Emerald Group Publishing Limited
Copyright © 2011, Emerald Group Publishing Limited
Article Type: Editorial From: International Marketing Review, Volume 28, Issue 5.
Country of origin (COO) has become something of a hot topic for international marketing researchers in recent years, and it shows little sign of abating in popularity. The International Marketing Review receives a high number of paper submissions that deal with the COO topic, and in recent years, has published many of these, has devoted two special issues to the topic of COO (volume 25, issue 4, 2008 and volume 27, issue 4, 2010), and has bestowed a best paper award to a manuscript addressing an important COO-related issue (see Riefler and Diamantopoulos, 2007). However, recent contributions to the COO literature have thrown up some criticism of the prevailing research approaches used in the COO field, arguing that COO may not be that important after all (e.g. Samiee et al., 2005), and to ask whether COO researchers are getting it wrong in their methods and in the kinds of questions that they are seeking to answer (Samiee, 2009).
The first paper in this issue, by Magnusson, Westjohn and Zdravkovic, addresses these concerns head on. The authors argue that consumers’ perceptions of the country that they perceive a brand to originate from affect their attitudes towards the brand, regardless of whether these perceptions of brand origin are accurate, and that this has implications for managers who may need to manage COO image within their broader marketing strategy. Magnusson et al.'s purpose here, in addition to providing guidance to marketing managers, is to confirm COO as an important research domain.

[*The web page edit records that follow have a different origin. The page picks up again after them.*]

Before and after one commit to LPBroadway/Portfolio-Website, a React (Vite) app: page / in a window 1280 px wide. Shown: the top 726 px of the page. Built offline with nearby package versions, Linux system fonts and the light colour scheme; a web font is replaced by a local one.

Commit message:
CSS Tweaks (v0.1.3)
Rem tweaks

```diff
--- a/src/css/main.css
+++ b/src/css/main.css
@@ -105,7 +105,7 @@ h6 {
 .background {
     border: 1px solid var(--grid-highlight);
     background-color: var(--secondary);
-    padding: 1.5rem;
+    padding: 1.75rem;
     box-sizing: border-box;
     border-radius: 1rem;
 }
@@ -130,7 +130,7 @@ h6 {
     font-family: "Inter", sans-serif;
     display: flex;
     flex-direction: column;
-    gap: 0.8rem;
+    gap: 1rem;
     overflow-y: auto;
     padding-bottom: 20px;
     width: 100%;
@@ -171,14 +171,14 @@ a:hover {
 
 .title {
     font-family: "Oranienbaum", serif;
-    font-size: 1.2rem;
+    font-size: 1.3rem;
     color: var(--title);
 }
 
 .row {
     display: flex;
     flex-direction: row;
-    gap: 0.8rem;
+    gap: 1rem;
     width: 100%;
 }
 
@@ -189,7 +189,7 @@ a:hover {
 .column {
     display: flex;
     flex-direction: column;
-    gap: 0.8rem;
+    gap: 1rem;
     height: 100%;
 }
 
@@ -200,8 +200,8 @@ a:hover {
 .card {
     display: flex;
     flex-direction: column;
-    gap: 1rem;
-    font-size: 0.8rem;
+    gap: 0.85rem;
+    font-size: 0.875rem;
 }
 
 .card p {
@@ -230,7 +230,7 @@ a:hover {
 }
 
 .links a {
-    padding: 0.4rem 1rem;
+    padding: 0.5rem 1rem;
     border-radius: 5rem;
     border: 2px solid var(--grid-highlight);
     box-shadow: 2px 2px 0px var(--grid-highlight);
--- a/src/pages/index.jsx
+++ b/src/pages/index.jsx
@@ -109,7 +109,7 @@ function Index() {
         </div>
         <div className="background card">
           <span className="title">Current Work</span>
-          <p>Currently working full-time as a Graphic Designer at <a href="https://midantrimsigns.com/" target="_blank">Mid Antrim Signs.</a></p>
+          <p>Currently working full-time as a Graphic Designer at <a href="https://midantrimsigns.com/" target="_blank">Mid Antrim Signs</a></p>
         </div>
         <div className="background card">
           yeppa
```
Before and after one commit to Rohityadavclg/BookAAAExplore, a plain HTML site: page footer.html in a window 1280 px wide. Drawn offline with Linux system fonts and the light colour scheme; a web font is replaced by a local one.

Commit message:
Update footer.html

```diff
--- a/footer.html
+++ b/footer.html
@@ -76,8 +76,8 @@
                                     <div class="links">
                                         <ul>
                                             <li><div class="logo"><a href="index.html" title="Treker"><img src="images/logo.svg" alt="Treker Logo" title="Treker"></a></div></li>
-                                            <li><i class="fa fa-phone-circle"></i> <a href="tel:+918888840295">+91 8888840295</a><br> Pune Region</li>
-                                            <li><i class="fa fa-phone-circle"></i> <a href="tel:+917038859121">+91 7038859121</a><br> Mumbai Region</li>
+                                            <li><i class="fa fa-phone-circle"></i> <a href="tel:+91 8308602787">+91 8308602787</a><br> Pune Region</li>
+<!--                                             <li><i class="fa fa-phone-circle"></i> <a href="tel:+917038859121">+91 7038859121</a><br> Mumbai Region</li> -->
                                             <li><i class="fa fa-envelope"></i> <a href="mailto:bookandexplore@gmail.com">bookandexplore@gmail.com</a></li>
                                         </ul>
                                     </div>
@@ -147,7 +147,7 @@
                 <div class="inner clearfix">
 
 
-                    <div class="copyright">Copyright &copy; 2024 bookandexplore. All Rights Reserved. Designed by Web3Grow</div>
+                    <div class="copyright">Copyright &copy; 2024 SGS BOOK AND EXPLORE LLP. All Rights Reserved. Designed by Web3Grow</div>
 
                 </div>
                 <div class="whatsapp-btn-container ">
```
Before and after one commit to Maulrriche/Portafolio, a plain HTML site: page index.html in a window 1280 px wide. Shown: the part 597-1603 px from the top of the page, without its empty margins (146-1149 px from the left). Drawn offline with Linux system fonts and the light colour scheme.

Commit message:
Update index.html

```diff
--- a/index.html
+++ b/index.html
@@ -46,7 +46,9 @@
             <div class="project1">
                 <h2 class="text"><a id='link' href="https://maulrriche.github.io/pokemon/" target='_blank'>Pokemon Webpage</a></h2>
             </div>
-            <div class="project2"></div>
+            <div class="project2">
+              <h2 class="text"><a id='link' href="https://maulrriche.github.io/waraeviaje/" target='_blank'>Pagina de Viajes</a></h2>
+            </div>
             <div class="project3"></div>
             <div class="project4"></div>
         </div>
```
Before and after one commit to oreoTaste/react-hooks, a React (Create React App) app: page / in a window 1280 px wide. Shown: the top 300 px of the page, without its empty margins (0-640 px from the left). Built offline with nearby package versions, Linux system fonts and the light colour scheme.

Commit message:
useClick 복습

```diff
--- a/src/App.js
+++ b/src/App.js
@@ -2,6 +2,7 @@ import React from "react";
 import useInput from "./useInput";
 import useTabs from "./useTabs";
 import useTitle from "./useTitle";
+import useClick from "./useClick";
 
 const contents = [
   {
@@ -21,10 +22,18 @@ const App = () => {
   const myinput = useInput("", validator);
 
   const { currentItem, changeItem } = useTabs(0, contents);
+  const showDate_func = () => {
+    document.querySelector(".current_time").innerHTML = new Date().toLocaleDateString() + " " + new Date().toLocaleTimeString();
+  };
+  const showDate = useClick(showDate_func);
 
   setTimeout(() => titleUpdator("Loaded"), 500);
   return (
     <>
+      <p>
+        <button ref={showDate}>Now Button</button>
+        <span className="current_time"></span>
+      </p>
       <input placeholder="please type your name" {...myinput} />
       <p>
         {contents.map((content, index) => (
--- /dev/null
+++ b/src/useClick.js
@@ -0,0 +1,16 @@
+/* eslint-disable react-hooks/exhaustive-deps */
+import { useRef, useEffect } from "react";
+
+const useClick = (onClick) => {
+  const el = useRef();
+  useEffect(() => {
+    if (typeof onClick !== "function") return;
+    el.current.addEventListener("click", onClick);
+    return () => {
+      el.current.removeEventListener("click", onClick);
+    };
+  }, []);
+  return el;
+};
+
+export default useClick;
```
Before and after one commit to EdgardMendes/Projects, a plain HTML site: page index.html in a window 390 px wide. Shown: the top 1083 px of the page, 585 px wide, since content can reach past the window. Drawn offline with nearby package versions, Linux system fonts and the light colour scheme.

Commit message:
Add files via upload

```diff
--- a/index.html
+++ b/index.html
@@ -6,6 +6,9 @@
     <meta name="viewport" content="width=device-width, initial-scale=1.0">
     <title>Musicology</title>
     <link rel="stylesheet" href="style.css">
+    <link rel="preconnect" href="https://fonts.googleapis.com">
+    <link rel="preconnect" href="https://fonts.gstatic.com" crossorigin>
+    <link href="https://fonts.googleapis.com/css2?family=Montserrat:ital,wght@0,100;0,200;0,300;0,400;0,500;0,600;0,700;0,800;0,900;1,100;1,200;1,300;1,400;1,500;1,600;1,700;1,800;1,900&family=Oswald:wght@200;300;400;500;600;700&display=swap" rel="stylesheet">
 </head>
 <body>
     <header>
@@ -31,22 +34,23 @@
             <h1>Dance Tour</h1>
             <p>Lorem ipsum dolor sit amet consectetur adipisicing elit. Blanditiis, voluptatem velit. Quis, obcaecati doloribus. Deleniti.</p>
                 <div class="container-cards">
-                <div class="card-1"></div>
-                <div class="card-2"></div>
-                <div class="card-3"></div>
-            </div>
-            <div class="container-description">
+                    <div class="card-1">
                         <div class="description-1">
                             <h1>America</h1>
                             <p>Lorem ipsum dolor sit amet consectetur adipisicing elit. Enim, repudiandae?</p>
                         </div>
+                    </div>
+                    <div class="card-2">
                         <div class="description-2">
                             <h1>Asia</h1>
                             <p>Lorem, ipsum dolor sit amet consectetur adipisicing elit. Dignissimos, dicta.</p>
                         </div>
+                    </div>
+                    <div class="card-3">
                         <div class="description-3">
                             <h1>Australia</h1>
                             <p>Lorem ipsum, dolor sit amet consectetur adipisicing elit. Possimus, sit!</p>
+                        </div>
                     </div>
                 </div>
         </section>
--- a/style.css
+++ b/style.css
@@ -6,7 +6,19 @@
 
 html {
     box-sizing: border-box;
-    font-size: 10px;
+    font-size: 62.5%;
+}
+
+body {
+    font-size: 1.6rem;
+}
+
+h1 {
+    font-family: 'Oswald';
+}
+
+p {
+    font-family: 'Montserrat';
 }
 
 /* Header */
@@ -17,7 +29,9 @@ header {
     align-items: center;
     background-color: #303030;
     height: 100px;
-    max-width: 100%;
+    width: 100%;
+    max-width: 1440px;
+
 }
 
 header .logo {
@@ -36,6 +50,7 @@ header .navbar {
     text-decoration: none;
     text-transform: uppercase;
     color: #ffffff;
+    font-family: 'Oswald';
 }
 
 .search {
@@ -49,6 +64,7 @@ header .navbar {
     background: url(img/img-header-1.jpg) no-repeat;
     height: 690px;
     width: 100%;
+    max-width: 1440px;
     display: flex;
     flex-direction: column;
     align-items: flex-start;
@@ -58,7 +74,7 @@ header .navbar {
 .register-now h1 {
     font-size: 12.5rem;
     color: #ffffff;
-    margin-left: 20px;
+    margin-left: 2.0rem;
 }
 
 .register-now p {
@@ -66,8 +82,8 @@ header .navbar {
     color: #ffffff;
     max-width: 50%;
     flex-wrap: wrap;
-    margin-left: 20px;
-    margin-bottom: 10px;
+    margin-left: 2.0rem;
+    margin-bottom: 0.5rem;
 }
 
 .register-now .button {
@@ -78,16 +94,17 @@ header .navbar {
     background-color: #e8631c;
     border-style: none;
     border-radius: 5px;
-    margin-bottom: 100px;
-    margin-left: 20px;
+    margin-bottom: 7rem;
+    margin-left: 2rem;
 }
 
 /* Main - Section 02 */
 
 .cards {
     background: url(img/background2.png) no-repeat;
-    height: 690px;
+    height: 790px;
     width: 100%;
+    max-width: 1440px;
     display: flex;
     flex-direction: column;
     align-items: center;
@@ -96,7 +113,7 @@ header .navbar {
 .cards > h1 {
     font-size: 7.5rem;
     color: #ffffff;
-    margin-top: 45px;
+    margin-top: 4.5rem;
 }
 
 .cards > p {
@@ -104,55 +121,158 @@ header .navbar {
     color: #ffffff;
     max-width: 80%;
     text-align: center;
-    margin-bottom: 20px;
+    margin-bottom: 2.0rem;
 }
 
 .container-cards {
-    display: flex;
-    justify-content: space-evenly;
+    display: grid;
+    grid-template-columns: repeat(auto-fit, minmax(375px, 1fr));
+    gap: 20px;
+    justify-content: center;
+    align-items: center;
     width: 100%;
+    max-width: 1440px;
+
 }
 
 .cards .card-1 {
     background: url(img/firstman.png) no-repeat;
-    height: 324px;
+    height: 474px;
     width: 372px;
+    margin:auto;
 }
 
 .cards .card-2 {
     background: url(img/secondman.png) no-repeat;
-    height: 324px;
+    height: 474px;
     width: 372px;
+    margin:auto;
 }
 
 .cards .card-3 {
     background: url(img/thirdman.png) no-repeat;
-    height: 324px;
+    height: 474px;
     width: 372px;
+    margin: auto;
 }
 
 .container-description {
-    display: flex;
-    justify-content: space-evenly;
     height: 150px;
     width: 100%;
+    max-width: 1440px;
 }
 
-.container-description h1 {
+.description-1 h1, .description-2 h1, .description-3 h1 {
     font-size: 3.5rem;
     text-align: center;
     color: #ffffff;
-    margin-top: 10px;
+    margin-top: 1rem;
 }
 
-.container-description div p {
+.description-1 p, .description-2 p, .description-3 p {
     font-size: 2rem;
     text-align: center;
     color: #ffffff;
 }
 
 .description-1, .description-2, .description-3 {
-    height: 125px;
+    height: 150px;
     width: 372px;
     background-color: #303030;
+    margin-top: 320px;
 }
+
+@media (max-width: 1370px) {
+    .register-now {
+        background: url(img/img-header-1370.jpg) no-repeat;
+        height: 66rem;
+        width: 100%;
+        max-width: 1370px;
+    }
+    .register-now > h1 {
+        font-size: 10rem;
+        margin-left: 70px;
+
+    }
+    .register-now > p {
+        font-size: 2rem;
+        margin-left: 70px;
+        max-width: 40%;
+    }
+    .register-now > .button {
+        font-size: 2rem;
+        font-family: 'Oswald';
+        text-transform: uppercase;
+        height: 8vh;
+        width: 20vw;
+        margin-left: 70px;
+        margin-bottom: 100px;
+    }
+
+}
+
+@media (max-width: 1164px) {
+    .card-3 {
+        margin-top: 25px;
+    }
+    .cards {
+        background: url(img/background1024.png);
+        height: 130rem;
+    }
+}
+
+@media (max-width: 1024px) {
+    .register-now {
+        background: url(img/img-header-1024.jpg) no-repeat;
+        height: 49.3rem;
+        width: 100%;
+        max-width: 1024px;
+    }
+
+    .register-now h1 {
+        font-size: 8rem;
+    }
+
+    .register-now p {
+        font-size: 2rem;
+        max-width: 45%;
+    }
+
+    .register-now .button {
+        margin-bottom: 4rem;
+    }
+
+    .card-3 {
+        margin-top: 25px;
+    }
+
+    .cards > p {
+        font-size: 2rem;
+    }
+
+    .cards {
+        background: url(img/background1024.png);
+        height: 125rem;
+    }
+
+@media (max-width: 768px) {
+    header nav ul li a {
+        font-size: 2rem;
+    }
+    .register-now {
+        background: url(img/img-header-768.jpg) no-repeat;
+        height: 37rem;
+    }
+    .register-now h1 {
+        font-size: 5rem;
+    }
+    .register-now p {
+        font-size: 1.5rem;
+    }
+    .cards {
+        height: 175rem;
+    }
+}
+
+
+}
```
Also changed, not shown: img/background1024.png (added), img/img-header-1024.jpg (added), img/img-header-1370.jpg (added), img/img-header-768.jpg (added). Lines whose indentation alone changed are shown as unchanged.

The paper by Samiee is written as a direct response to Magnusson et al.'s contribution. Samiee argues that much of the research undertaken into origin issues is athreoretic, is unimportant, and lacks managerial relevance. As an alternative, Samiee suggests that the notion of Brand Origin (BO) is a more valid issue in terms of managerial importance, overcoming many of the weaknesses that COO poses. Samiee goes on to argue that the big question that researchers need to focus on now is whether COO or BO actually influence consumers’ behaviour, and reflect on the kinds of research design that are needed to generate valid insights into COO/BO issues.
Usunier also writes his paper as a direct response to Magnusson et al.'s paper. Usunier likewise believes that researchers should refocus on the issue of brand origin, and its associated notions, such as country of brand, brand origin recognition accuracy (BORA), and confidence in brand origin assessment, and argues that this shift should occur at the expense of traditional COO notions such as country of manufacture and country of design. Usunier is concerned that the Magnusson et al. paper overlooks or downplays the brand origin questions that are so important. The paper concludes with the observation that future research must investigate the causes of BORA.
Magnusson, Westjohn and Zdravkovic provide a response to the two comment pieces by Samiee and by Usunier. They argue that much of what Samiee and Usunier argue is implicit or explicit in their original paper (e.g. brand origin is an important route for future research): as such, they conclude that there is less disagreement than initially appears to be the case. The paper also presents arguments refuting the conceptual and methodological criticisms levelled at them by Samiee and Usunier. The authors conclude by reflecting on some of the questions that future researchers must consider.
The final paper in this issue is by Schlegelmilch, Diamantopoulos and Palihawadana. These authors are motivated by the recent criticisms of COO research, and seek to determine the relative importance of country of origin image and brand image in terms of consumers’ intentions to buy specific Chinese and US brands. The authors conclude that their findings show that COO is an important driver of brand image and, as such, COO image drives purchase intentions indirectly through brand image. For Schlegelmilch and colleagues, the study provides evidence that COO research criticism is largely unfounded, and that COO is a relevant construct worthy of continued research interest.
Readers of these five papers are advised to pick their way through each paper carefully – they all contain many excellent observations and arguments. They also provide somewhat contradictory views on the relevance of the COO construct, and the direction that COO researchers should head in.
John W. Cadogan
Riefler, P. and Diamantopoulos, A. (2007), “Consumer animosity: a literature review and a reconsideration of its measurement”, International Marketing Review, Vol. 24 No. 1, pp. 87-119
Samiee, S. (2009), “Advancing the country image construct – a commentary essay”, Journal of Business Research, Vol. 63 No. 4, pp. 442-5
Samiee, S., Shimp, T.A. and Sharma, S. (2005), “Brand origin recognition accuracy: its antecedents and consumers’ cognitive limitations”, Journal of International Business Studies, Vol. 36 No. 4, pp. 379-97